Gold content far exceeds my expectations. Its not the only spoil heap in the option area either. Grades about the same as a South African gold mine. 20kg of gold there possibly at minimal cost as a surface reserve. £800k worth.
It's not the end result of the demonstrably efficient pilot plant that's the issue nor in itself the time taken to set it up, its the reluctance to report substantial but understandable delays to progress. This introduces some doubt,
In due course, when sufficient data is gathered from exploration then a preliminary economic assessment PEA will be produced which will detail expected grades, quantities, costs of extraction, processing and cut off grades. There's plenty of ore at 2 g Au /T ore. If the revenue from that can sustain the mine, the big profits will come from the irregularly located bonanza grade areas.
@notforalongtime The recent results are gold content of concentrate produced largely from already mined areas. Equally important are the gold content of the tailings. What it shows is the pilot plant is very efficient at extracting gold.

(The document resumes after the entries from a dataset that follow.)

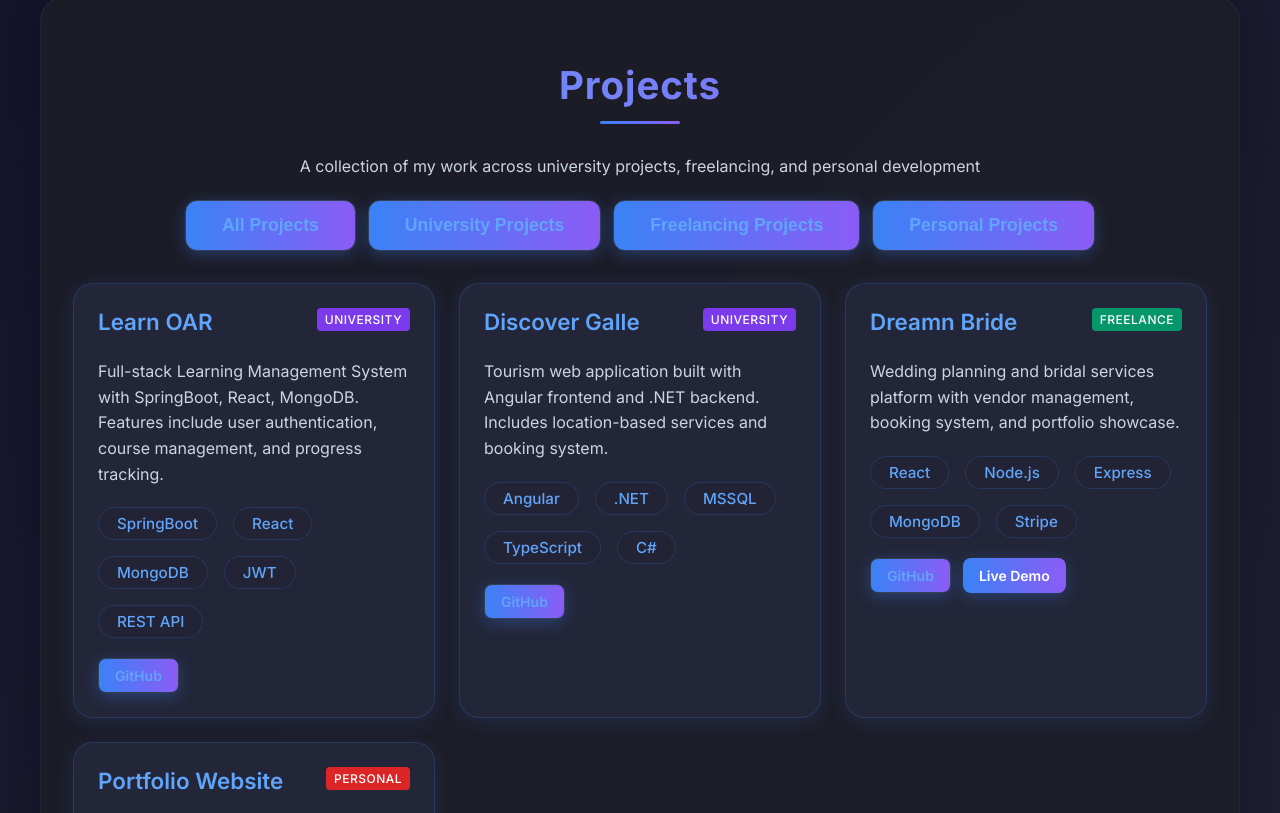
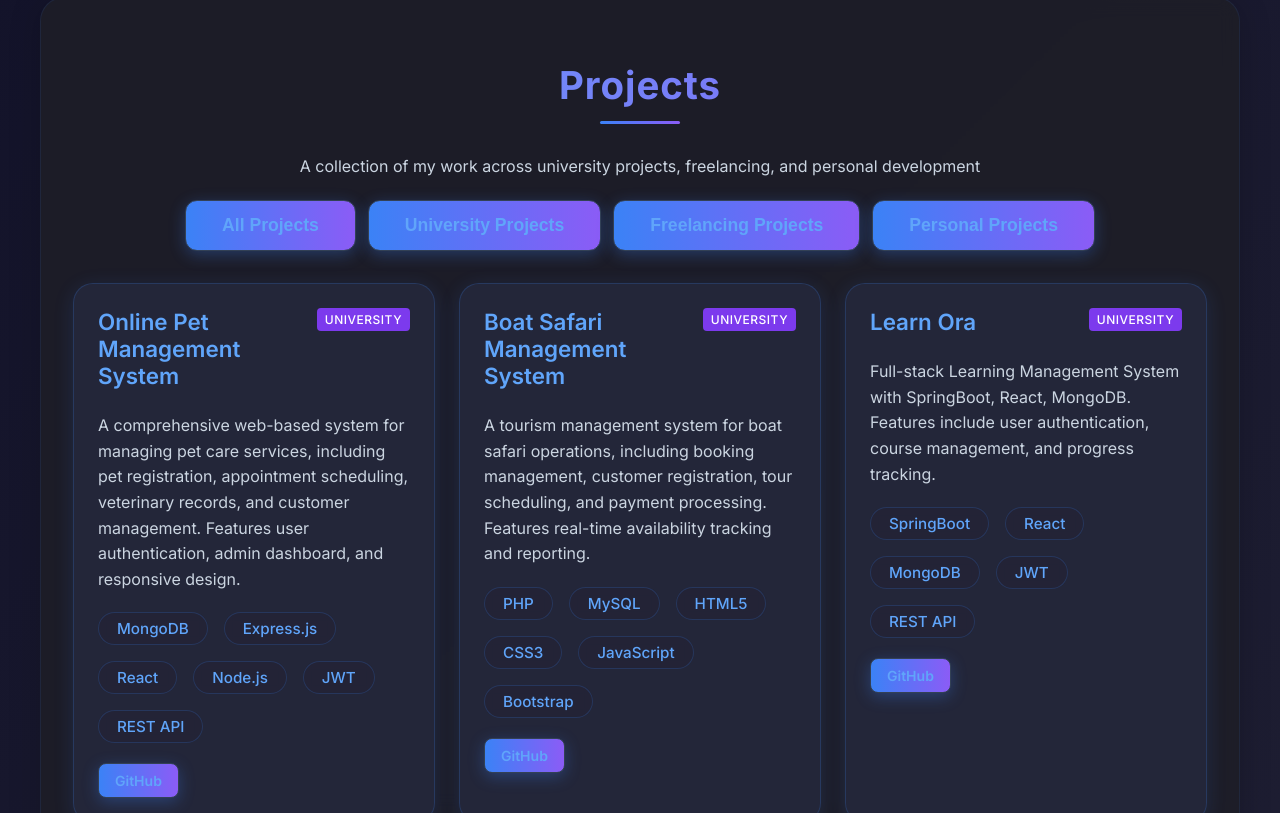
Before and after one commit to oshiyz/myPortfolio, a Next.js app: page / in a window 1280 px wide. Shown: the part 1987-2800 px from the top of the page. Built offline with nearby package versions, Linux system fonts and the light colour scheme.

Commit message:
finished

```diff
--- a/src/app/page.tsx
+++ b/src/app/page.tsx
@@ -18,7 +18,23 @@ const timeline = [
 const projects = [
   // University Projects
   {
-    title: 'Learn OAR',
+    title: 'Online Pet Management System',
+    desc: 'A comprehensive web-based system for managing pet care services, including pet registration, appointment scheduling, veterinary records, and customer management. Features user authentication, admin dashboard, and responsive design.',
+    tags: ['MongoDB', 'Express.js', 'React', 'Node.js', 'JWT', 'REST API'],
+    type: 'University',
+    github: 'https://github.com/oshiyz/Online-Pet-Management-System',
+    demo: '#'
+  },
+  {
+    title: 'Boat Safari Management System',
+    desc: 'A tourism management system for boat safari operations, including booking management, customer registration, tour scheduling, and payment processing. Features real-time availability tracking and reporting.',
+    tags: ['PHP', 'MySQL', 'HTML5', 'CSS3', 'JavaScript', 'Bootstrap'],
+    type: 'University',
+    github: '#',
+    demo: '#'
+  },
+  {
+    title: 'Learn Ora',
     desc: 'Full-stack Learning Management System with SpringBoot, React, MongoDB. Features include user authentication, course management, and progress tracking.',
     tags: ['SpringBoot', 'React', 'MongoDB', 'JWT', 'REST API'],
     type: 'University',
@@ -36,7 +52,7 @@ const projects = [
 
   // Freelancing Projects
   {
-    title: 'Dreamn Bride',
+    title: 'Dream Bride',
     desc: 'Wedding planning and bridal services platform with vendor management, booking system, and portfolio showcase.',
     tags: ['React', 'Node.js', 'Express', 'MongoDB', 'Stripe'],
     type: 'Freelance',
```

The ore grade is unknown as mass of the samples used is not stated. Previous rns states mass of bulk samples but whether or not all of it was used is unknown. What is of more relevance is ore grade of ore won from unlined areas. For that, you'll have to wait. Old spoil heap material is also being tested, although the content is not expected to be high, the cut off grade is low as the cost of putting it in the plant is also very low
@notforalongtime The nature of the deposits are that there are isolated zones which contain very rich deposits. The reason for this according to Mason, is that quartz was deposited from superheated water in four distinct geological events that filled cracks in the rock with quartz containing gold. The second event deposited the ultra rich mineralised quartz. Some Past mining was non selective, the mine averaged 17 g Au / T historically. The unmined areas are generally below the current ground water table, with the exception of the lower llechfraith levels which were the last to be worked using pumps. The 1976 memoir notes visible gold in that area. We eagerly await permission from natural resources Wales to discharge pumped minewater to take a look in that area.